The nonprofit Arlington Sports Foundation offered a grant of $180,000 to convert the field, and the county sports commission’s Diamond Field Fund will pay the additional $190,000. The project is on top of a previously-approved $1.4 million maintenance and improvement plan at the park.
It is estimated the new field will add nearly 880 new possible playing hours per year, at a time when there is high demand for athletic fields in the county.
“Both the number of people playing sports in Arlington, and the hours our fields are in use continue to grow. We need creative solutions to meet the demand,” said County Board chair Jay Fisette. “Kudos to the Arlington Sports Foundation and the sports community for helping fund the conversion of Gunston’s field and expand its community use without increasing taxpayer support.”
Before the board’s unanimous approval of the project, there had been questions raised about the safety of the synthetic turf, which will be made from EPDM rubber. Local resident Kelly Alexis asked that a natural ingredient like coconut husks be used instead, and cited previous concerns about the health risks of playing on turf, especially that made up of crumb rubber.
Board vice chair Katie Cristol and others said the health of children is something Arlington takes “incredibly seriously,” and asserted that the health risks of EPDM are minimal.
Several members of the county’s sports community testified in favor of the conversion.
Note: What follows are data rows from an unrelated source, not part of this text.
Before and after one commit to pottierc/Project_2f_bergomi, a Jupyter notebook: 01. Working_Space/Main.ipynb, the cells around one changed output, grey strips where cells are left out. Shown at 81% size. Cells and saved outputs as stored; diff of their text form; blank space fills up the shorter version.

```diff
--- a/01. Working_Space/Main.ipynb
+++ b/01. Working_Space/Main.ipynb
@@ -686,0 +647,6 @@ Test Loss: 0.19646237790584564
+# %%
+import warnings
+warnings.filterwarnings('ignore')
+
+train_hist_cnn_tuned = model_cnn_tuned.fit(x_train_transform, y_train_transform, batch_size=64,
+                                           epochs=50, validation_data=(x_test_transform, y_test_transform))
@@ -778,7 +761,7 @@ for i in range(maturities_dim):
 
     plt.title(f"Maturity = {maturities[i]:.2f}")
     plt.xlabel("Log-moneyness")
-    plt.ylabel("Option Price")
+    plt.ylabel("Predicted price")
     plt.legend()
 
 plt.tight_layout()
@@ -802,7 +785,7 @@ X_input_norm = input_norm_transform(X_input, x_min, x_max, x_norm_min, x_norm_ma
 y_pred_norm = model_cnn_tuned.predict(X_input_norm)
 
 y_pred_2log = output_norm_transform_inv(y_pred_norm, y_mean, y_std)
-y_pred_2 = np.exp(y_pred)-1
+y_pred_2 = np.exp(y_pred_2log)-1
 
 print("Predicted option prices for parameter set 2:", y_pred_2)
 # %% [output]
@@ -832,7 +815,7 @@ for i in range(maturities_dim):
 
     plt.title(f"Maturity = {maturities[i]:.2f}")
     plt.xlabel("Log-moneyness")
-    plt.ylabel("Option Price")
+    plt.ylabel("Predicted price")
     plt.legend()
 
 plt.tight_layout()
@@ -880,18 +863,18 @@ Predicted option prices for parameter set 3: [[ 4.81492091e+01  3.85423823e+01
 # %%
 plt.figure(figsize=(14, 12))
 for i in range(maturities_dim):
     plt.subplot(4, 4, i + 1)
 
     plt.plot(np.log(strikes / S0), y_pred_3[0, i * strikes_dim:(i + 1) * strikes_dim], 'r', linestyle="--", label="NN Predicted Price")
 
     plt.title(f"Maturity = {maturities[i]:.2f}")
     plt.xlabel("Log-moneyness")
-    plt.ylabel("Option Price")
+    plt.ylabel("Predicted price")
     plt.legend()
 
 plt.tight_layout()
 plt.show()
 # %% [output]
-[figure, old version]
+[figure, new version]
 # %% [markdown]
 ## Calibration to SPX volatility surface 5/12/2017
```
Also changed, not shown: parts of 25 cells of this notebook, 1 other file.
Arlington Little League president Adam Balutis said the new turf means more games can be played and not be canceled or postponed due to the weather.
“Everybody would love to have natural, beautiful green fields that we could upkeep all year round and play and play and play, but it’s not possible in Arlington County because we don’t have enough space,” said Daniel Lopez, vice president of the board of the Arlington Soccer Association. “So the next best thing is we try to turf these fields so everybody can use them and everybody can enjoy them.”
Board members said that the funding model for the new turf field is something that could be repeated elsewhere, especially if community members are willing to help fundraise.
“We know in today’s tight funding times that the government is not going to be able to do it all and will rely increasingly on the generosity of the folks in our community,” said John Vihstadt.
“I think we’ve maybe got a new model,” said Board member Libby Garvey.
First Board Meeting With New Rule — Saturday will be the Arlington County Board’s first meeting with a new public participation rule. Whereas members of the public could previously request that any “consent agenda” item be pulled and discussed individually at the next Board meeting, the new rule requires at least one Board member to concur with the action. [InsideNova]
A Note on InsideNova Links — The desktop version of InsideNova’s website features popup ads and multiple autoplay videos with the audio on. It is not recommended for users in quiet environments or with older computers that may slow down or crash as a result of the videos and ads.
GW Gets Donation for Baseball Clubhouse — George Washington University has received an anonymous $2 million gift that will fund a new proposed clubhouse at Tucker Field in Arlington’s Barcroft Park. The clubhouse will feature “on-site locker facilities, indoor practice space with batting cages and pitching tunnels, meeting rooms and a sports medicine area.” [GW Sports]
Teen’s Hair Lit on Fire at Inauguration — A 17-year-old Arlington girl’s hair was lit on fire at an inauguration protest in D.C. It happened on Inauguration Day, near the National Archives, as the girl posed in front of protesters while wearing pro-Trump apparel. [Buzzfeed]
Clement, Roosevelt to Run for Office — Independent Audrey Clement has filed to run again for Arlington County Board this year. Meanwhile, 24-year-old Army veteran Adam Roosevelt, a Republican, is challenging Del. Alfonso Lopez (D). [InsideNova, InsideNova]
D.C. Area Snow Drought — Will we see any significant snowfall this winter? It’s looking increasingly bleak for snow lovers, with only a few flurries in the forecast during what should be our peak snow period. [Washington Post]